Second, the chart `type` has been set to `horizontalBar` this time. This also means that you will have to change the value of `barThickness` and `barPercentage` for the y-axis instead of the x-axis for them to have any effect on the bars.

The parameters provided above will create the following bar chart.

You can also plot multiple datasets on the same chart by assigning an id of the corresponding axis to a particular dataset. The `xAxisID` key is used to assign the id of any x-axis to your dataset. Similarly, the `yAxisID` key is used to assign the id of any y-axis to your dataset. Both the axes also have an `id` key that you can use to assign unique ids to them.

If the last paragraph was a bit confusing, the following example will help clear things up.

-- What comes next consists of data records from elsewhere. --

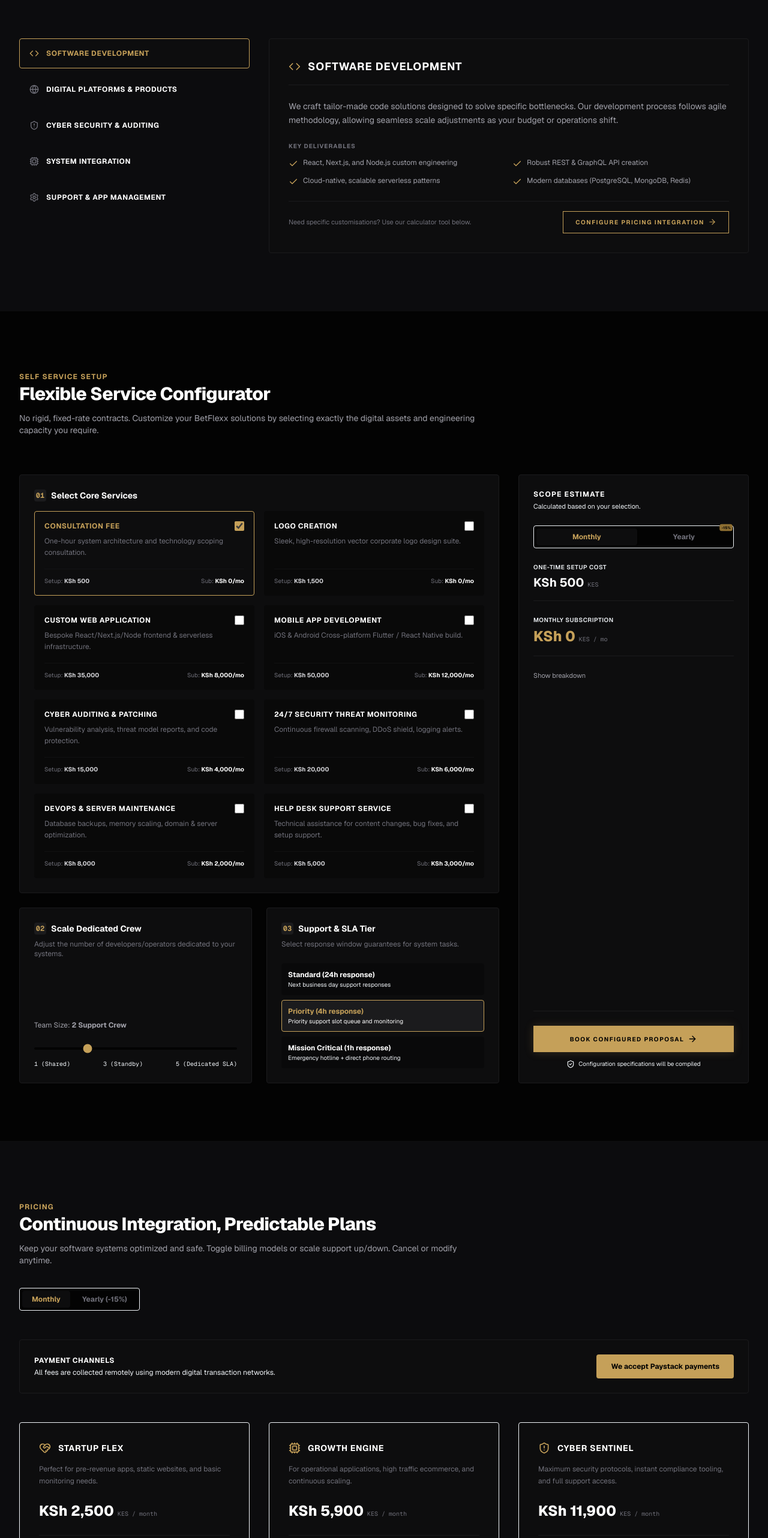
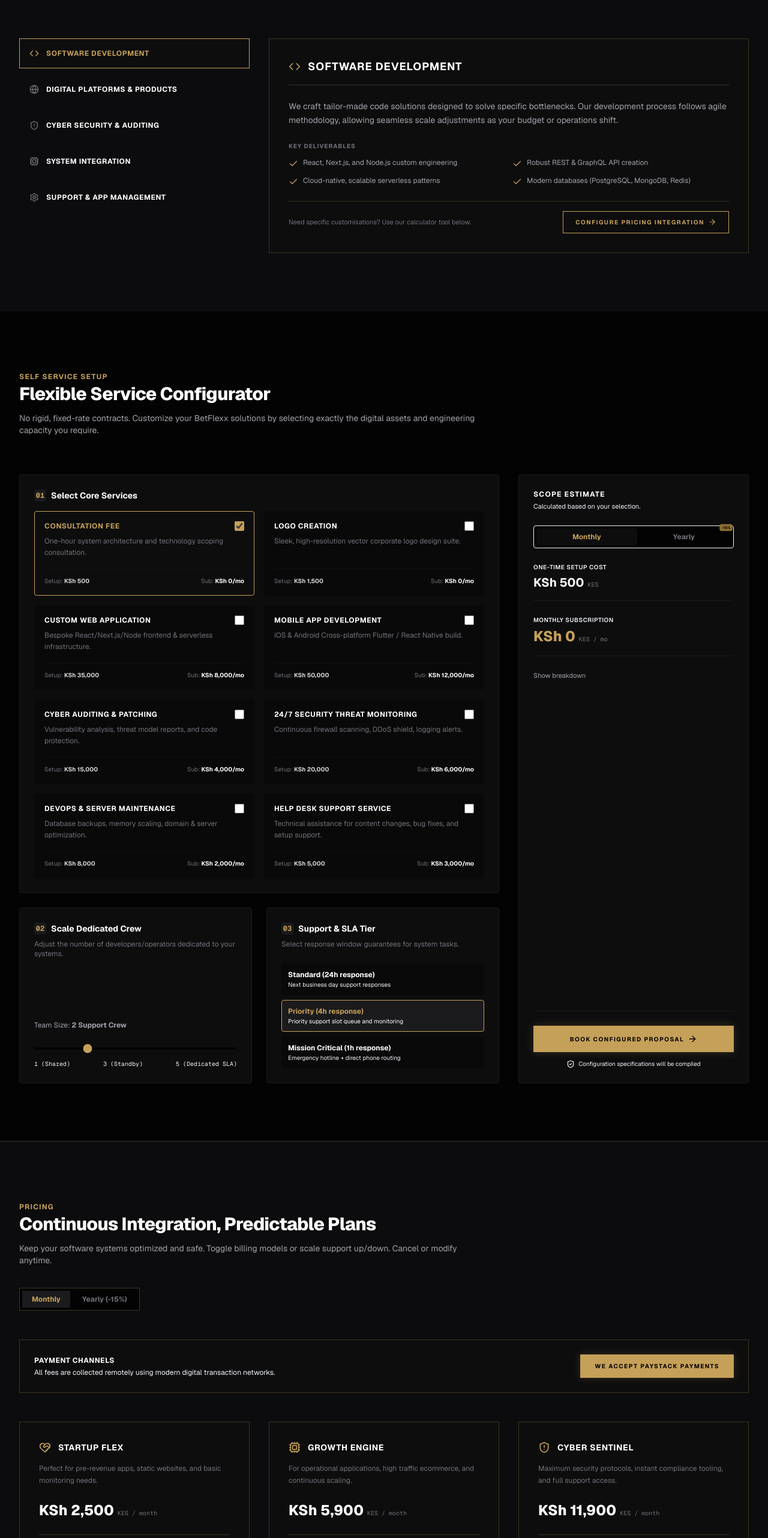
Before and after one commit to devflex001/turbo-fiesta, a Next.js app: page / in a window 1280 px wide. Shown: the part 889-3453 px from the top of the page at 60% size. Built offline with nearby package versions, Linux system fonts and the light colour scheme.

Commit message:
feat: implement AboutUs, ContactForm, Services, and Subscriptions components for landing page

```diff
--- a/app/components/AboutUs.tsx
+++ b/app/components/AboutUs.tsx
@@ -5,14 +5,14 @@ import { Compass, Sparkles, Flame, Sliders } from "lucide-react";
 
 export default function AboutUs() {
   return (
-    <section id="about" className="py-24 bg-[#09090b] border-t border-zinc-900">
+    <section id="about" className="py-24 bg-[#030303] border-t border-gold-border">
       <div className="max-w-7xl mx-auto px-4 sm:px-6 lg:px-8">
 
         <div className="grid grid-cols-1 lg:grid-cols-12 gap-12 items-center">
 
           {/* Left Text Column */}
           <div className="lg:col-span-7 space-y-6">
-            <div className="inline-flex items-center space-x-2 px-3 py-1 bg-zinc-900 border border-gold-border rounded text-xs text-gold-main uppercase tracking-wider font-semibold">
+            <div className="inline-flex items-center space-x-2 px-3 py-1 bg-zinc-900 border border-gold-border rounded-none text-xs text-gold-main uppercase tracking-wider font-semibold">
               <Sparkles className="w-3.5 h-3.5 text-gold-main" />
               <span>Behind the Tech</span>
             </div>
@@ -35,7 +35,7 @@ export default function AboutUs() {
             {/* Core Values Bullets */}
             <div className="grid grid-cols-1 sm:grid-cols-2 gap-6 pt-4">
               <div className="flex gap-3">
-                <div className="p-2.5 h-10 w-10 shrink-0 rounded bg-zinc-900 border border-zinc-800 flex items-center justify-center text-gold-main">
+                <div className="p-2.5 h-10 w-10 shrink-0 rounded-none bg-zinc-900 border border-gold-border flex items-center justify-center text-gold-main">
                   <Compass className="w-5 h-5" />
                 </div>
                 <div>
@@ -45,7 +45,7 @@ export default function AboutUs() {
               </div>
 
               <div className="flex gap-3">
-                <div className="p-2.5 h-10 w-10 shrink-0 rounded bg-zinc-900 border border-zinc-800 flex items-center justify-center text-gold-main">
+                <div className="p-2.5 h-10 w-10 shrink-0 rounded-none bg-zinc-900 border border-gold-border flex items-center justify-center text-gold-main">
                   <Sliders className="w-5 h-5" />
                 </div>
                 <div>
@@ -56,12 +56,12 @@ export default function AboutUs() {
             </div>
           </div>
 
-          {/* Right Visual Column (Glassmorphic DNA Card) */}
+          {/* Right Visual Column */}
           <div className="lg:col-span-5 flex justify-center">
-            <div className="bg-zinc-900 border border-zinc-800 rounded p-6 sm:p-8 w-full max-w-[400px]">
+            <div className="bg-[#0d0d0e] border border-gold-border rounded-none p-6 sm:p-8 w-full max-w-[400px]">
 
-              <div className="flex items-center gap-3.5 mb-6 border-b border-zinc-800 pb-4">
-                <div className="p-2 bg-zinc-950 border border-zinc-850 text-gold-main rounded">
+              <div className="flex items-center gap-3.5 mb-6 border-b border-gold-border pb-4">
+                <div className="p-2 bg-zinc-950 border border-gold-border text-gold-main rounded-none">
                   <Flame className="w-5 h-5" />
                 </div>
                 <div>
@@ -71,23 +71,23 @@ export default function AboutUs() {
               </div>
 
               <div className="space-y-4 font-mono text-[11px] text-zinc-400">
-                <div className="p-3 bg-zinc-950 rounded border border-zinc-850">
+                <div className="p-3 bg-zinc-950 rounded-none border border-gold-border">
                   <span className="text-gold-main font-bold">// Philosophy</span>
                   <p className="text-zinc-350 mt-1">Flexibility is not a buzzword. It is the architectural standard. Every system must scale without locking the client into vendor traps.</p>
                 </div>
 
                 <div className="grid grid-cols-2 gap-3.5 text-center">
-                  <div className="p-2.5 bg-zinc-950 rounded border border-zinc-850">
+                  <div className="p-2.5 bg-zinc-950 rounded-none border border-gold-border">
                     <span className="text-zinc-650 block text-[9px]">FOUNDED</span>
                     <span className="text-white font-bold text-xs">2023</span>
                   </div>
-                  <div className="p-2.5 bg-zinc-950 rounded border border-zinc-850">
+                  <div className="p-2.5 bg-zinc-950 rounded-none border border-gold-border">
                     <span className="text-zinc-650 block text-[9px]">CHANNELS</span>
                     <span className="text-white font-bold text-xs">Remote</span>
                   </div>
                 </div>
 
-                <div className="p-3 bg-zinc-950 rounded border border-zinc-850">
+                <div className="p-3 bg-zinc-950 rounded-none border border-gold-border">
                   <span className="text-gold-main block font-bold">// Tech Scope</span>
                   <p className="text-white mt-1">Web & Mobile Apps, Systems Integration, Cyber Auditing & Tech Support.</p>
                 </div>
--- a/app/components/Services.tsx
+++ b/app/components/Services.tsx
@@ -98,7 +98,7 @@ export default function Services() {
                 <button
                   key={index}
                   onClick={() => setActiveTab(index)}
-                  className={`w-full text-left p-4 rounded border transition-all cursor-pointer ${
+                  className={`w-full text-left p-4 rounded-none border transition-all cursor-pointer ${
                     isSelected
                       ? "bg-zinc-900 border-gold-main text-white"
                       : "bg-transparent border-transparent text-zinc-400 hover:text-zinc-200"
@@ -117,9 +117,9 @@ export default function Services() {
 
           {/* Details Content Screen */}
           <div className="lg:col-span-8">
-            <div className="bg-[#0d0d0e] border border-zinc-800 rounded p-6 sm:p-8">
+            <div className="bg-[#0d0d0e] border border-gold-border rounded-none p-6 sm:p-8">
 
-              <div className="flex items-center gap-3 border-b border-zinc-800 pb-4 mb-6">
+              <div className="flex items-center gap-3 border-b border-gold-border pb-4 mb-6">
                 <ActiveIcon className="w-5 h-5 text-gold-main" />
                 <h3 className="text-lg font-bold text-white uppercase tracking-wider">{services[activeTab].title}</h3>
               </div>
@@ -141,7 +141,7 @@ export default function Services() {
                   </div>
                 </div>
 
-                <div className="pt-4 border-t border-zinc-800 flex flex-col sm:flex-row items-center justify-between gap-4">
+                <div className="pt-4 border-t border-gold-border flex flex-col sm:flex-row items-center justify-between gap-4">
                   <span className="text-[11px] text-zinc-500">Need specific customisations? Use our calculator tool below.</span>
                   <button
                     onClick={() => {
--- a/app/components/Subscriptions.tsx
+++ b/app/components/Subscriptions.tsx
@@ -65,7 +65,7 @@ export default function Subscriptions() {
   };
 
   return (
-    <section id="subscriptions" className="py-24 bg-[#0c0c0e] border-t border-zinc-900">
+    <section id="subscriptions" className="py-24 bg-[#0c0c0e] border-t border-gold-border">
       <div className="max-w-7xl mx-auto px-4 sm:px-6 lg:px-8 space-y-12">
 
         {/* Title */}
@@ -80,19 +80,19 @@ export default function Subscriptions() {
 
           {/* Billing Cycle Toggle */}
           <div className="pt-6 flex justify-start">
-            <div className="bg-zinc-950 p-1 rounded border border-zinc-850 inline-flex items-center gap-1">
+            <div className="bg-zinc-950 p-1 rounded-none border border-gold-border inline-flex items-center gap-1">
               <button
                 onClick={() => setBillingCycle("monthly")}
-                className={`px-4 py-1.5 rounded text-xs font-bold transition-all cursor-pointer ${
-                  billingCycle === "monthly" ? "bg-zinc-900 text-gold-main" : "text-zinc-500 hover:text-zinc-350"
+                className={`px-4 py-1.5 rounded-none text-xs font-bold transition-all cursor-pointer ${
+                  billingCycle === "monthly" ? "bg-[#1b1b1d] text-gold-main" : "text-zinc-500 hover:text-zinc-350"
                 }`}
               >
                 Monthly
               </button>
               <button
                 onClick={() => setBillingCycle("yearly")}
-                className={`px-4 py-1.5 rounded text-xs font-bold transition-all cursor-pointer ${
-                  billingCycle === "yearly" ? "bg-zinc-900 text-gold-main" : "text-zinc-500 hover:text-zinc-355"
+                className={`px-4 py-1.5 rounded-none text-xs font-bold transition-all cursor-pointer ${
+                  billingCycle === "yearly" ? "bg-[#1b1b1d] text-gold-main" : "text-zinc-500 hover:text-zinc-355"
                 }`}
               >
                 Yearly (-15%)
@@ -102,7 +102,7 @@ export default function Subscriptions() {
         </div>
 
         {/* Dynamic Alert Banner for Paystack */}
-        <div className="p-6 rounded bg-zinc-900 border border-zinc-800 flex flex-col sm:flex-row items-center justify-between gap-4">
+        <div className="p-6 rounded-none bg-zinc-900 border border-gold-border flex flex-col sm:flex-row items-center justify-between gap-4">
           <div className="space-y-1 text-center sm:text-left">
             <h4 className="text-xs font-bold text-white uppercase tracking-wider">Payment Channels</h4>
             <p className="text-xs text-zinc-450">All fees are collected remotely using modern digital transaction networks.</p>
@@ -110,7 +110,7 @@ export default function Subscriptions() {
           <div className="relative">
             <button
               onClick={handlePaystackPress}
-              className="px-6 py-3 bg-gold-main hover:bg-[#b08e4b] text-black rounded text-xs font-bold transition-colors cursor-pointer"
+              className="btn-gold-solid px-6 py-3 text-[10px] cursor-pointer"
             >
               We accept Paystack payments
             </button>
@@ -130,7 +130,7 @@ export default function Subscriptions() {
             return (
               <div
                 key={index}
-                className="relative flex flex-col justify-between rounded border border-zinc-850 p-6 sm:p-8 bg-zinc-900"
+                className="relative flex flex-col justify-between rounded-none border border-gold-border p-6 sm:p-8 bg-zinc-900"
               >
                 <div>
                   <div className="flex items-center gap-3 mb-4">
@@ -147,7 +147,7 @@ export default function Subscriptions() {
                     <span className="text-xs text-zinc-500 ml-1.5 font-mono text-[10px]">KES / month</span>
                   </div>
 
-                  <hr className="border-zinc-800 mb-6" />
+                  <hr className="border-gold-border mb-6" />
 
                   {/* Feature Checklist */}
                   <ul className="space-y-3.5 text-xs text-zinc-400">
@@ -161,13 +161,13 @@ export default function Subscriptions() {
                 </div>
 
                 {/* CTA Action button */}
-                <div className="mt-8 pt-4 border-t border-zinc-800">
+                <div className="mt-8 pt-4 border-t border-gold-border">
                   <button
                     onClick={() => {
                       const contactForm = document.getElementById("contact");
                       if (contactForm) contactForm.scrollIntoView({ behavior: "smooth" });
                     }}
-                    className="w-full py-2.5 rounded text-xs font-semibold text-black bg-white hover:bg-zinc-200 transition-colors cursor-pointer flex items-center justify-center gap-2"
+                    className="btn-gold-solid w-full py-3 text-[10px] cursor-pointer flex items-center justify-center gap-2"
                   >
                     {plan.cta}
                     <Send className="w-3.5 h-3.5" />
```
Also changed, not shown: app/components/ContactForm.tsx (+14 -14 lines).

Here, we have created two y-axes with unique ids, and they have been assigned to individual datasets using the `yAxisID` key. The `barPercentage` and `categoryPercentage` keys have been used here to group the bars for individual planets together. Setting `categoryPercentage` to a lower value increases the space between the bars of different planets. Similarly, setting `barPercentage` to a higher value reduces the space between bars of the same planet.

## Final Thoughts

In this tutorial, we have covered all the aspects of line charts and bar charts in Chart.js. You should now be able to create basic charts, modify their appearance, and plot multiple datasets on the same chart without any issues. In the next part of the series, you will learn about the radar and polar area charts in Chart.js.

I hope you liked this tutorial. If you have any questions, please let me know in the comments.